DIRECTIONS:
I'd ask you to write out the lines below exactly, with no images.
= Beginning of Section =
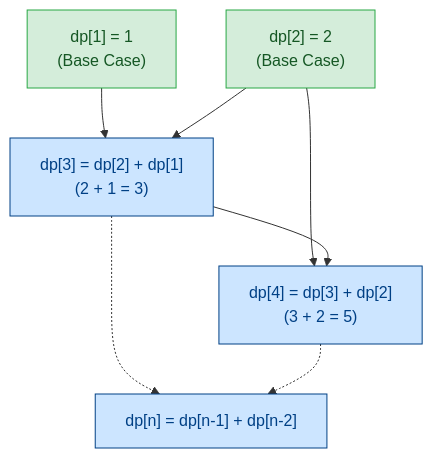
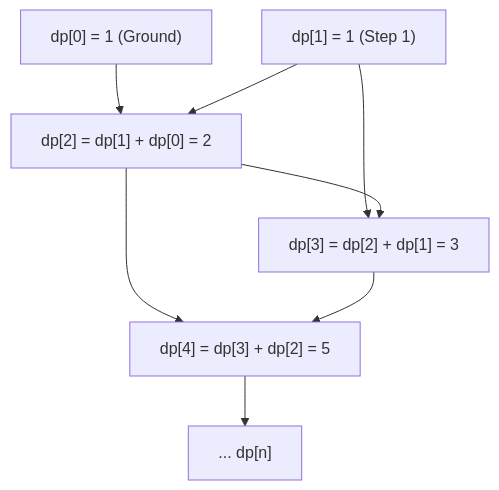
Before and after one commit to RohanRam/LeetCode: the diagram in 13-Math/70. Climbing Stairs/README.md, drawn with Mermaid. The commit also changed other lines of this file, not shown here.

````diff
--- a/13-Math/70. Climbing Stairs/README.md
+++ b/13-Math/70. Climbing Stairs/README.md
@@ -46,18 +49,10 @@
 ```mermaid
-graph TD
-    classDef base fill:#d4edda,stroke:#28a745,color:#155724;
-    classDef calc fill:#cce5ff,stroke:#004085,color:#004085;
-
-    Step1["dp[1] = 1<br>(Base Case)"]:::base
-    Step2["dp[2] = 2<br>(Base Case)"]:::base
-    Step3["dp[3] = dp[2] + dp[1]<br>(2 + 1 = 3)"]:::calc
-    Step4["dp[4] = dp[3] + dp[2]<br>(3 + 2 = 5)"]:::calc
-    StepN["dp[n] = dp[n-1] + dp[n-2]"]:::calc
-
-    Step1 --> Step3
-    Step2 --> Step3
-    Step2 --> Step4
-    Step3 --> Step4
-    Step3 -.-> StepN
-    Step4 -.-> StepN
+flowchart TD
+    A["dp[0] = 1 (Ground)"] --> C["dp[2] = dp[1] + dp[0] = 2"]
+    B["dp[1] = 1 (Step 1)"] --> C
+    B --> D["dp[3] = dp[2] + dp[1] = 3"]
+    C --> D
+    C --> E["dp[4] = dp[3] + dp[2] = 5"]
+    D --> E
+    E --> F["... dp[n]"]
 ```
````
= End of Section =
RESULT OF THIS EXERCISE:
Before and after one commit to RohanRam/LeetCode: the diagram in 13-Math/70. Climbing Stairs/README.md, drawn with Mermaid. The commit also changed other lines of this file, not shown here.

````diff
--- a/13-Math/70. Climbing Stairs/README.md
+++ b/13-Math/70. Climbing Stairs/README.md
@@ -46,18 +49,10 @@
 ```mermaid
-graph TD
-    classDef base fill:#d4edda,stroke:#28a745,color:#155724;
-    classDef calc fill:#cce5ff,stroke:#004085,color:#004085;
-
-    Step1["dp[1] = 1<br>(Base Case)"]:::base
-    Step2["dp[2] = 2<br>(Base Case)"]:::base
-    Step3["dp[3] = dp[2] + dp[1]<br>(2 + 1 = 3)"]:::calc
-    Step4["dp[4] = dp[3] + dp[2]<br>(3 + 2 = 5)"]:::calc
-    StepN["dp[n] = dp[n-1] + dp[n-2]"]:::calc
-
-    Step1 --> Step3
-    Step2 --> Step3
-    Step2 --> Step4
-    Step3 --> Step4
-    Step3 -.-> StepN
-    Step4 -.-> StepN
+flowchart TD
+    A["dp[0] = 1 (Ground)"] --> C["dp[2] = dp[1] + dp[0] = 2"]
+    B["dp[1] = 1 (Step 1)"] --> C
+    B --> D["dp[3] = dp[2] + dp[1] = 3"]
+    C --> D
+    C --> E["dp[4] = dp[3] + dp[2] = 5"]
+    D --> E
+    E --> F["... dp[n]"]
 ```
````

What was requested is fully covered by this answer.